▶ [About this exercise]: Scan the entries below for the string "false" and copy every line where it turns up.

(Front-end code change data)
•••••

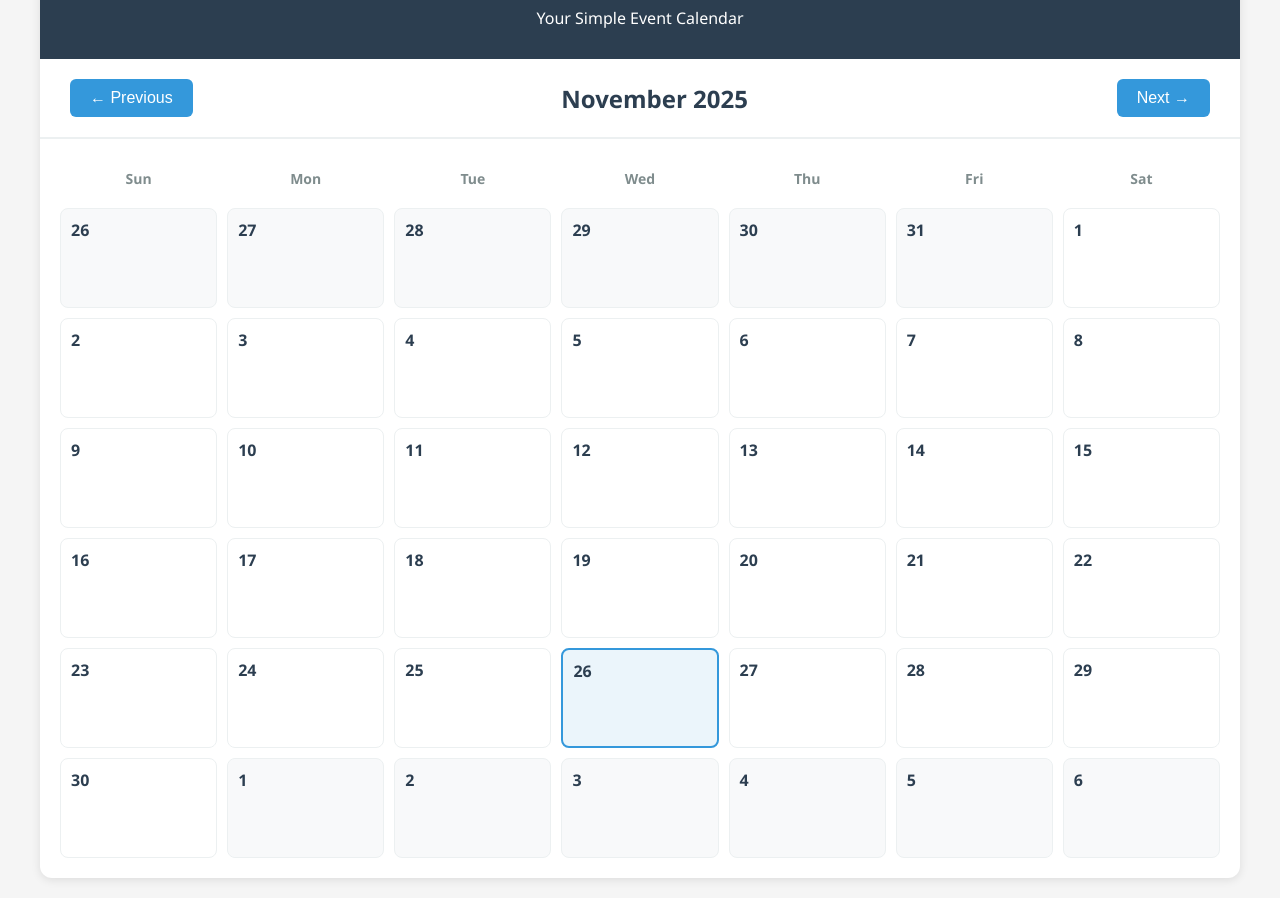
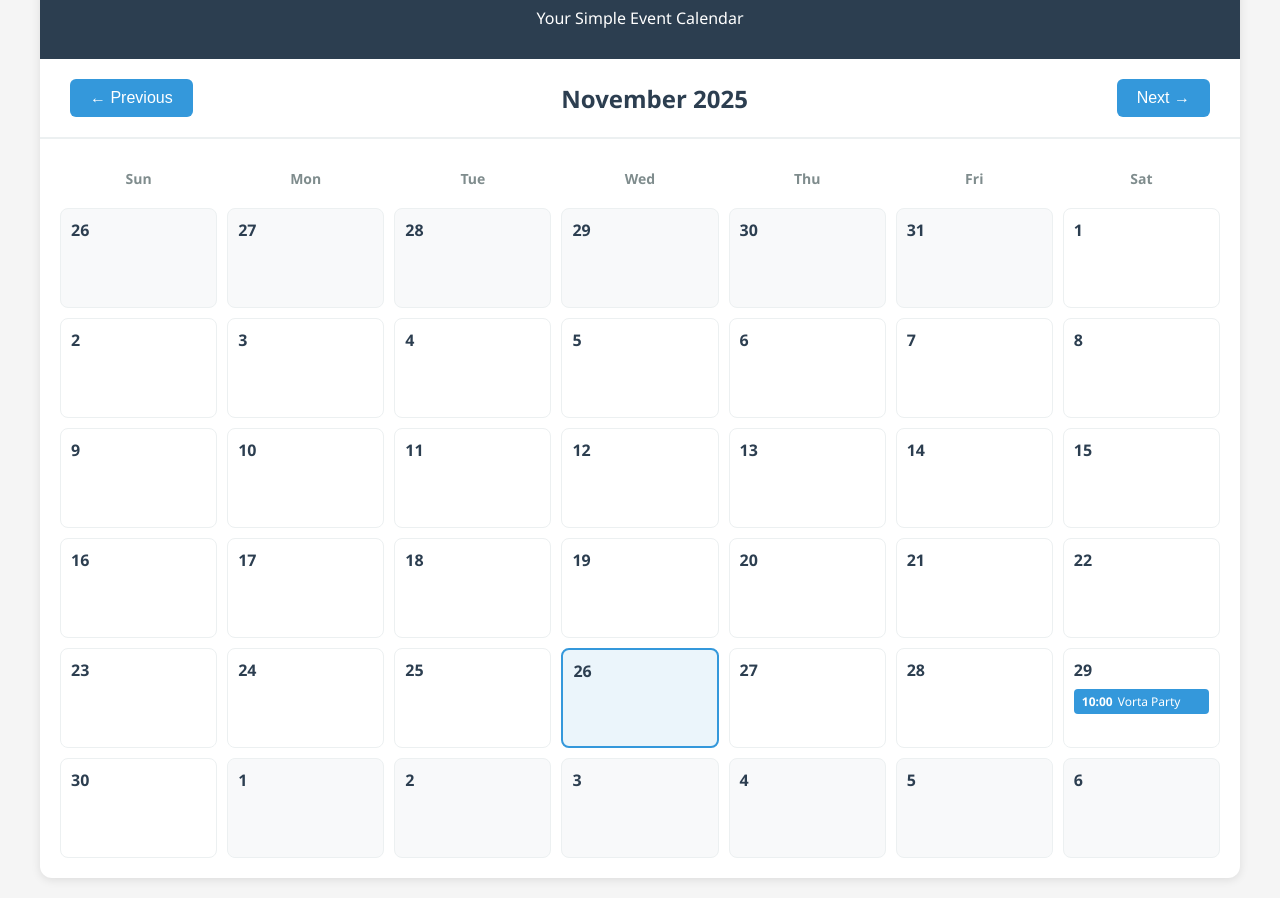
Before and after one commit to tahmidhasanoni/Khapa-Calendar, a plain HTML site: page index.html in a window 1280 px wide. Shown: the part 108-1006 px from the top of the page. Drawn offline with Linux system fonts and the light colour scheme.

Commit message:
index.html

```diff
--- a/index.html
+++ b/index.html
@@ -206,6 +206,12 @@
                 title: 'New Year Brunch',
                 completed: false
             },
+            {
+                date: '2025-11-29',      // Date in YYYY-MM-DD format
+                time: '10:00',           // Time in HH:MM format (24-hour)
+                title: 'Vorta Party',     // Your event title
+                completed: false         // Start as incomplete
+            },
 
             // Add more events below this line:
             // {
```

•••••

▶ [The answer]:
                 completed: false
+                completed: false         // Start as incomplete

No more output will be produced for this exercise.